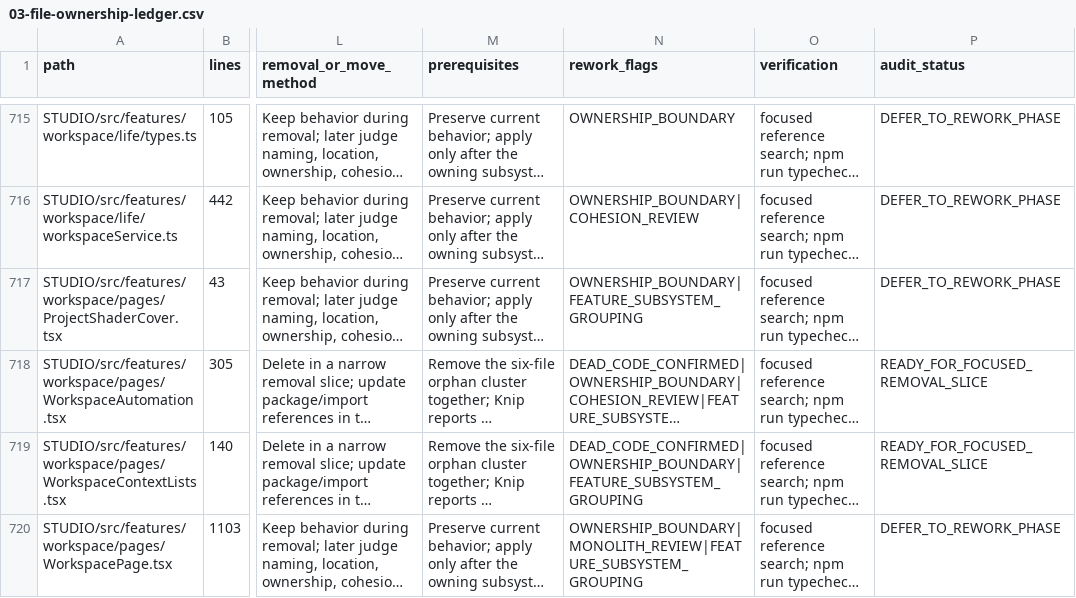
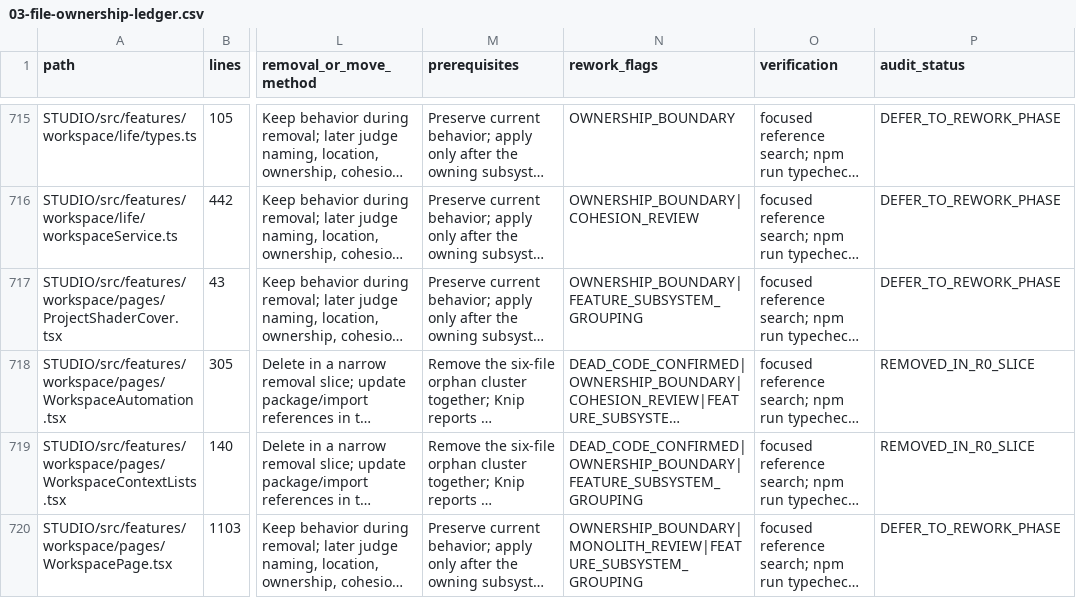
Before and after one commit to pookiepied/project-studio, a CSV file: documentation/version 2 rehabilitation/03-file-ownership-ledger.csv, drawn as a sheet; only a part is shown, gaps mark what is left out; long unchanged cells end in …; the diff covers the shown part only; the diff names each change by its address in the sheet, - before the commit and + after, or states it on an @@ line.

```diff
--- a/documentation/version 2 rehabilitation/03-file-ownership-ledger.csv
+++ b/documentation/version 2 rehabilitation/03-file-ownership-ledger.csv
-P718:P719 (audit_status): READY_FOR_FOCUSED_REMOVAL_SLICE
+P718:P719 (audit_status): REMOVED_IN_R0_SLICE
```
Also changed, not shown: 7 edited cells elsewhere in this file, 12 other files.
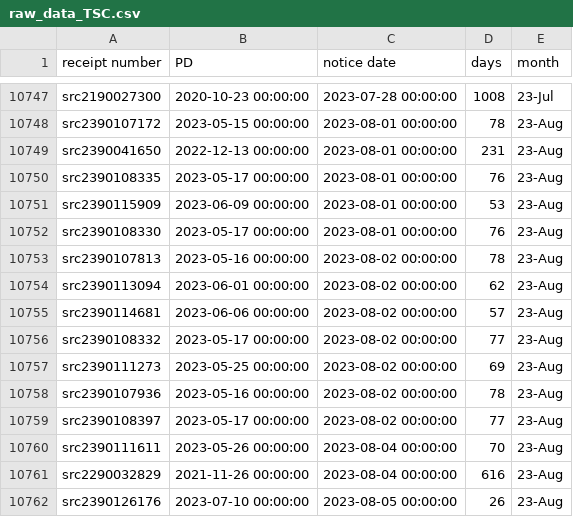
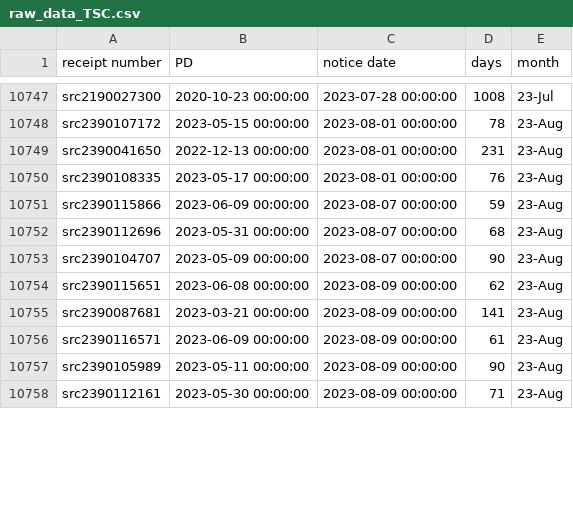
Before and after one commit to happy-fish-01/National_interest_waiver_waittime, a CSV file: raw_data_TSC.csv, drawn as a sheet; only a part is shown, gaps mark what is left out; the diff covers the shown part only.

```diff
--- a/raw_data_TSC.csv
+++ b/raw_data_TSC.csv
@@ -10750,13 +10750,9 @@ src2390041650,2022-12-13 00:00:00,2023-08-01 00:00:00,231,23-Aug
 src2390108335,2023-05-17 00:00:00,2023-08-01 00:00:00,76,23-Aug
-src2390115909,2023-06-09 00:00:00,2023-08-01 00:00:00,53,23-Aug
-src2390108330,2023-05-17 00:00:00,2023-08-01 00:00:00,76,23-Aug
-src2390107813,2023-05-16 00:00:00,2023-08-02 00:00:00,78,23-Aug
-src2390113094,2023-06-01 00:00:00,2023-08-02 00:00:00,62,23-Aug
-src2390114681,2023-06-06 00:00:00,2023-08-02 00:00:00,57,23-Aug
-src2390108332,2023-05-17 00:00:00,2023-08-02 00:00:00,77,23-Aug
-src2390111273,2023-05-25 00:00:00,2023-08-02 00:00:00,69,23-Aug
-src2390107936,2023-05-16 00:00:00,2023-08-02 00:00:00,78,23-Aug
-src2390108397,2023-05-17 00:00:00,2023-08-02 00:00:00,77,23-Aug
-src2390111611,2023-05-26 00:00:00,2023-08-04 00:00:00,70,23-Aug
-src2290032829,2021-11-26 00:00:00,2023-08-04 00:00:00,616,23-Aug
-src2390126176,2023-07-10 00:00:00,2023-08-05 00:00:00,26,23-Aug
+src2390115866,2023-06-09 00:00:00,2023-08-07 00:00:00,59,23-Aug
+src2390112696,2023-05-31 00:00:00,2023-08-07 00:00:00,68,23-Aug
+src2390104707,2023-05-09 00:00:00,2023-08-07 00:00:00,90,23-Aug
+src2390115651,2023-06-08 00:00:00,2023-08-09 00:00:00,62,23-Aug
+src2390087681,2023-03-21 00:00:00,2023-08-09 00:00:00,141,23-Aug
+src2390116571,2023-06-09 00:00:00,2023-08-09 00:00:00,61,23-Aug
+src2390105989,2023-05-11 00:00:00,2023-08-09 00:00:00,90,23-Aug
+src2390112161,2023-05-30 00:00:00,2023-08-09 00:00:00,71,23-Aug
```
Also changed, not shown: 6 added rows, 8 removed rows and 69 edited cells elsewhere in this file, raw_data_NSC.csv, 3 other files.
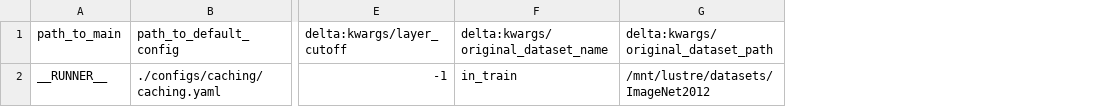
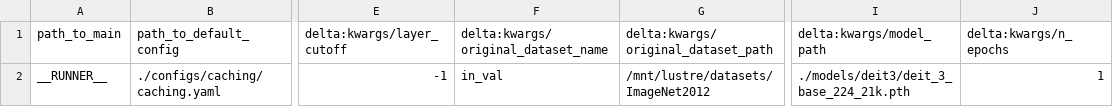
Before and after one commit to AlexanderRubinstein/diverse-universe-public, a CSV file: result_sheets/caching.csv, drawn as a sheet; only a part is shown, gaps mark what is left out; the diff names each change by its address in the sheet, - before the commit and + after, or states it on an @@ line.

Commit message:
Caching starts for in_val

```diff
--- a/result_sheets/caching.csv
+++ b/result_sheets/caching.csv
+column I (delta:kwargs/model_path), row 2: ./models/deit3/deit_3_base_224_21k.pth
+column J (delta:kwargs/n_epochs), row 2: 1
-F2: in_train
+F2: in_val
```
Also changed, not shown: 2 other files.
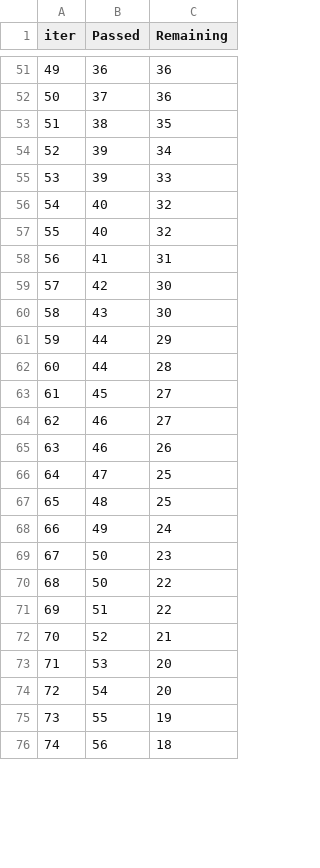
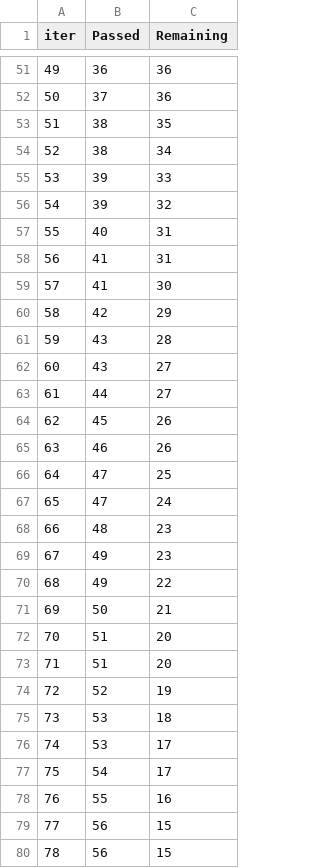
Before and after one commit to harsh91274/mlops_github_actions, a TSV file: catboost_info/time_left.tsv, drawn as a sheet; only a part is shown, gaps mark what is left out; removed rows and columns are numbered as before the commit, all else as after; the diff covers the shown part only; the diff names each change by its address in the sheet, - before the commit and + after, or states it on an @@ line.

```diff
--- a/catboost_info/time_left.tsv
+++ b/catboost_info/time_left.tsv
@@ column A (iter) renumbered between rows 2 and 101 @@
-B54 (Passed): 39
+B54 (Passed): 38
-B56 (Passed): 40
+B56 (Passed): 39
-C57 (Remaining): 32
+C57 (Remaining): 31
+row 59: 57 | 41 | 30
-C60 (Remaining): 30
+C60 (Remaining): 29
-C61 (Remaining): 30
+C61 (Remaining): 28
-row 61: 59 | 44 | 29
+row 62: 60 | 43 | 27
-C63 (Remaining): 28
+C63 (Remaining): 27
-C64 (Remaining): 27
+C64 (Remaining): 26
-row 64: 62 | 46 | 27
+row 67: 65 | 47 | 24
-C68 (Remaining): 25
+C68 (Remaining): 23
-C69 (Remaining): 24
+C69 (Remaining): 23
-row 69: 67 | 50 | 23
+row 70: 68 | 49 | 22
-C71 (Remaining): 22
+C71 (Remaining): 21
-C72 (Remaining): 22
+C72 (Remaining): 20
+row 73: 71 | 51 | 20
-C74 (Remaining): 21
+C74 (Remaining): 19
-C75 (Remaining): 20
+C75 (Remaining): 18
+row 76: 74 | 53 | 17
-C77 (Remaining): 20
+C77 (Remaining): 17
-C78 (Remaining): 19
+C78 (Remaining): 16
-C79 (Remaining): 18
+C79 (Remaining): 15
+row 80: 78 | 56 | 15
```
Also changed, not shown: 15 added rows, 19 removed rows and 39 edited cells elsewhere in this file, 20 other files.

···

> Exercise
From the listing above, collect every line that mentions the word "version".

> Written answer
Before and after one commit to pookiepied/project-studio, a CSV file: documentation/version 2 rehabilitation/03-file-ownership-ledger.csv, drawn as a sheet; only a part is shown, gaps mark what is left out; long unchanged cells end in …; the diff covers the shown part only; the diff names each change by its address in the sheet, - before the commit and + after, or states it on an @@ line.
--- a/documentation/version 2 rehabilitation/03-file-ownership-ledger.csv
+++ b/documentation/version 2 rehabilitation/03-file-ownership-ledger.csv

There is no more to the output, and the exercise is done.